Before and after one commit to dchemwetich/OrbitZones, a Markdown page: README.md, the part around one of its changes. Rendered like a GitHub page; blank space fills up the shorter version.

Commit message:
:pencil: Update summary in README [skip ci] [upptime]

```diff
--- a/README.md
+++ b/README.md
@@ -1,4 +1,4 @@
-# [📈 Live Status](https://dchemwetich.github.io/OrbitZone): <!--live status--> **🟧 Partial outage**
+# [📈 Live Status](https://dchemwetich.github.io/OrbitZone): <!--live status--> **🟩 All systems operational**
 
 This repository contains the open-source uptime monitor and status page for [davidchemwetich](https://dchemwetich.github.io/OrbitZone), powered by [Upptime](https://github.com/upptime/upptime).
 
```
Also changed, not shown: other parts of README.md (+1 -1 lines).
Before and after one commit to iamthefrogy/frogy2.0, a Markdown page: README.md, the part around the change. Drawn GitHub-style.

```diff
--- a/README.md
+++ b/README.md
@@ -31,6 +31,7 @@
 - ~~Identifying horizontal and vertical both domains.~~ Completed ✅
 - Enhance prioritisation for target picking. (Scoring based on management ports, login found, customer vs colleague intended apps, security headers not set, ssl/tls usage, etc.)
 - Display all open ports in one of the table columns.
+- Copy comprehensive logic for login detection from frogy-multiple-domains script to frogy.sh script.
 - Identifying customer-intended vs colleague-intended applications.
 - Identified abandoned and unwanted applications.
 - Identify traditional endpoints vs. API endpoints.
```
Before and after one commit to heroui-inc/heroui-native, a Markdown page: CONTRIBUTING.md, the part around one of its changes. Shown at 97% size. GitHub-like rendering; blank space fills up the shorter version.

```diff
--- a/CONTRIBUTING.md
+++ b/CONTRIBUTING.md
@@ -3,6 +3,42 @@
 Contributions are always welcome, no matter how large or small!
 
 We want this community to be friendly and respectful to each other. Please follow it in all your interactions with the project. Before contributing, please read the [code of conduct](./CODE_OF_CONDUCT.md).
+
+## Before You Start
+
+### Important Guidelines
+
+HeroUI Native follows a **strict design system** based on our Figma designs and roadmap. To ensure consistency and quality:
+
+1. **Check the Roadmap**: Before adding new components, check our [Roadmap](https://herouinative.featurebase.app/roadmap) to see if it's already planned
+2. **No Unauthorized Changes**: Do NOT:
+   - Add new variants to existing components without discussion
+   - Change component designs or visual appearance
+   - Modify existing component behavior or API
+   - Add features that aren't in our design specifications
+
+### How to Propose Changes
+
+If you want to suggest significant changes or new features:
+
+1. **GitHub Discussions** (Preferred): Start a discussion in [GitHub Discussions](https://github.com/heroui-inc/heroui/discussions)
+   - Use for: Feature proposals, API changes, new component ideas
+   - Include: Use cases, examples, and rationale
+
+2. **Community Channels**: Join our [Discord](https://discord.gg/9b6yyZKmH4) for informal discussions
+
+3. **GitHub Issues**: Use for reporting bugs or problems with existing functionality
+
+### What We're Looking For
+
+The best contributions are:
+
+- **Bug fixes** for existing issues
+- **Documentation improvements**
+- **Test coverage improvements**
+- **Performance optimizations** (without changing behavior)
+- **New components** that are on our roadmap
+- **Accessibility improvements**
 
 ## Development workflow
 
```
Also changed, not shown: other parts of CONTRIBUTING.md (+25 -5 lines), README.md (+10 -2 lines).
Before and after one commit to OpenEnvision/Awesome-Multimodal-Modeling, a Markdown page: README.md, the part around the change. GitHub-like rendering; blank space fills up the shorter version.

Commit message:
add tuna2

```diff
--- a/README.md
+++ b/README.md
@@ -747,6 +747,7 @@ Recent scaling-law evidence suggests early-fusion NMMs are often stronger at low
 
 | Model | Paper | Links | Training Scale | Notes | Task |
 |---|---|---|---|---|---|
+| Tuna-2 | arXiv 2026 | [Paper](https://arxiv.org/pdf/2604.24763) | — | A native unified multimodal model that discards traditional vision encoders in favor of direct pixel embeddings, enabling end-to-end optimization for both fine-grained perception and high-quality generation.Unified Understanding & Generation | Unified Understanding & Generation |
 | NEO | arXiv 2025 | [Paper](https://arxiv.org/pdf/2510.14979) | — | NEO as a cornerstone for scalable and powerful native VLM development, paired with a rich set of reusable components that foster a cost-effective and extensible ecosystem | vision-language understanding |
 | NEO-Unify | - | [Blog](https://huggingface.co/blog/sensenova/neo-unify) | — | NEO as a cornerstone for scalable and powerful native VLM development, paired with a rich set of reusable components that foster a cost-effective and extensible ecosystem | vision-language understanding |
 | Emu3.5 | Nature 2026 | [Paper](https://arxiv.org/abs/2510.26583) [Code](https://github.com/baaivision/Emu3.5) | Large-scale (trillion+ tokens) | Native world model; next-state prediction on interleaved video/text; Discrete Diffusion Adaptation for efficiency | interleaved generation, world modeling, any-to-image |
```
-------
**Exercise goal**
If a line of the data contains the word "roadmap", it counts toward the total; state that total alone.

**Written solution**
3